"This just cannot be in the legislation. This law is against evolution and it's against democracy. Forcing people to starve and jailing them for drinking water and eating food and proclaiming yourself to be a progressive democratic nation instead of a theocracy is the highest kind of hypocrisy and signs of a flawed state" adds Zulfiqar Farrukh.
Another strange aspect of this law is that it imposes hunger and dehydration on people who are foreigners, minorities and not Muslims at all. Nils Heininger, A German journalist who has worked in Pakistan says: "I respect the values and customs of this country, even though it's a little awkward that one cannot eat or drink during fasting hours. However, it would really shock me if my own country had such a ridiculous law, and of course I would contest it fully".
Regarding Ehteram-e-Ramzan, Bakhtawar Bhutto, a leading human rights activist and a daughter of former president Asif Ali Zardari tweeted: "People are going to die of the heat stroke and dehydration with this ridiculous law. Not everyone is able. This is not Islam". Following this tweet, she received heavy criticism which compelled her to elaborate and clarify herself.
So, why is it that most people in Pakistan react furiously for something that promotes their own basic rights? How can Ehteram-e-Ramzan be repealed? "Islam is a very sensitive topic in Pakistan, and religion is something that people are intolerant about, and anything that is deemed to discourage or criticize any teaching or law even remotely related to religion enrages people. The only way to deal with this is to give people exposure and slowly change their mindset", comments Rab Nawaz.

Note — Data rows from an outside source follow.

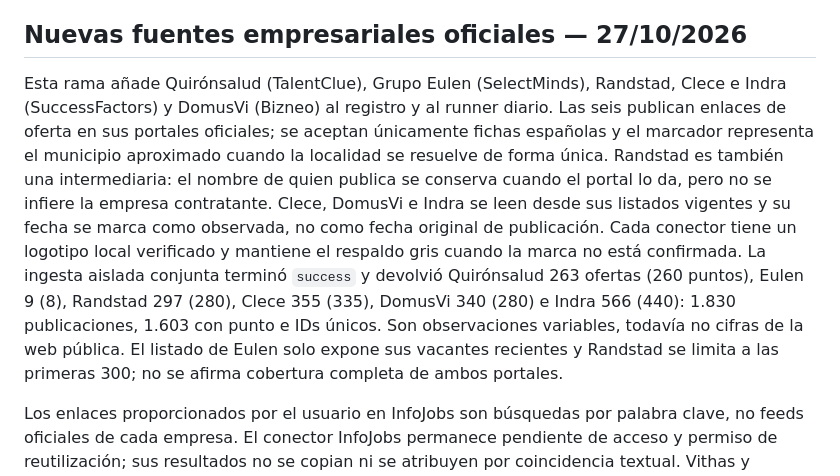
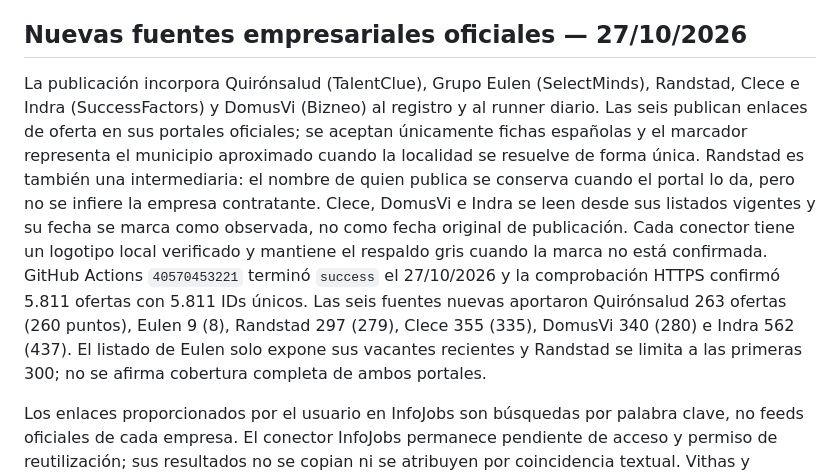
Before and after one commit to Rhon1990/GeoEmpleo, a Markdown page: docs/project-context.md, the part around the change. Rendered like a GitHub page.

```diff
--- a/docs/project-context.md
+++ b/docs/project-context.md
@@ -308,7 +308,7 @@ La rama de trabajo incorpora Carrefour mediante su listado TalentForJobs y Lidl
 
 ## Nuevas fuentes empresariales oficiales — 27/10/2026
 
-Esta rama añade Quirónsalud (TalentClue), Grupo Eulen (SelectMinds), Randstad, Clece e Indra (SuccessFactors) y DomusVi (Bizneo) al registro y al runner diario. Las seis publican enlaces de oferta en sus portales oficiales; se aceptan únicamente fichas españolas y el marcador representa el municipio aproximado cuando la localidad se resuelve de forma única. Randstad es también una intermediaria: el nombre de quien publica se conserva cuando el portal lo da, pero no se infiere la empresa contratante. Clece, DomusVi e Indra se leen desde sus listados vigentes y su fecha se marca como observada, no como fecha original de publicación. Cada conector tiene un logotipo local verificado y mantiene el respaldo gris cuando la marca no está confirmada. La ingesta aislada conjunta terminó `success` y devolvió Quirónsalud 263 ofertas (260 puntos), Eulen 9 (8), Randstad 297 (280), Clece 355 (335), DomusVi 340 (280) e Indra 566 (440): 1.830 publicaciones, 1.603 con punto e IDs únicos. Son observaciones variables, todavía no cifras de la web pública. El listado de Eulen solo expone sus vacantes recientes y Randstad se limita a las primeras 300; no se afirma cobertura completa de ambos portales.
+La publicación incorpora Quirónsalud (TalentClue), Grupo Eulen (SelectMinds), Randstad, Clece e Indra (SuccessFactors) y DomusVi (Bizneo) al registro y al runner diario. Las seis publican enlaces de oferta en sus portales oficiales; se aceptan únicamente fichas españolas y el marcador representa el municipio aproximado cuando la localidad se resuelve de forma única. Randstad es también una intermediaria: el nombre de quien publica se conserva cuando el portal lo da, pero no se infiere la empresa contratante. Clece, DomusVi e Indra se leen desde sus listados vigentes y su fecha se marca como observada, no como fecha original de publicación. Cada conector tiene un logotipo local verificado y mantiene el respaldo gris cuando la marca no está confirmada. GitHub Actions `40570453221` terminó `success` el 27/10/2026 y la comprobación HTTPS confirmó 5.811 ofertas con 5.811 IDs únicos. Las seis fuentes nuevas aportaron Quirónsalud 263 ofertas (260 puntos), Eulen 9 (8), Randstad 297 (279), Clece 355 (335), DomusVi 340 (280) e Indra 562 (437). El listado de Eulen solo expone sus vacantes recientes y Randstad se limita a las primeras 300; no se afirma cobertura completa de ambos portales.
 
 Los enlaces proporcionados por el usuario en InfoJobs son búsquedas por palabra clave, no feeds oficiales de cada empresa. El conector InfoJobs permanece pendiente de acceso y permiso de reutilización; sus resultados no se copian ni se atribuyen por coincidencia textual. Vithas y Capgemini ya estaban activos. «Farmacia» es una categoría, no un empleador único. Mercadona, Inditex, SEUR, Unide, Covirán, Lupa, NTT DATA, Accenture, ISS y Elecnor requieren un canal oficial verificable, ubicación laboral fiable y captura diaria estable antes de activarse. El inventario detallado está en [fuentes-de-ofertas.md](fuentes-de-ofertas.md).
 
```
Also changed, not shown: docs/fuentes-de-ofertas.md (+34 -2 lines).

Ramadan ordinance has been in place since 1981 and it's debatable whether it's a byproduct of the socio-political extreme behavior or the other way around. Anyway, the repealing of laws such as Ramadan ordinance are extremely important to save human rights, minority rights and encourage tolerance in Pakistani society. Otherwise, there may be many other cases to follow where people could get tortured for merely drinking water or eating, as it was in the case of Gokul Das.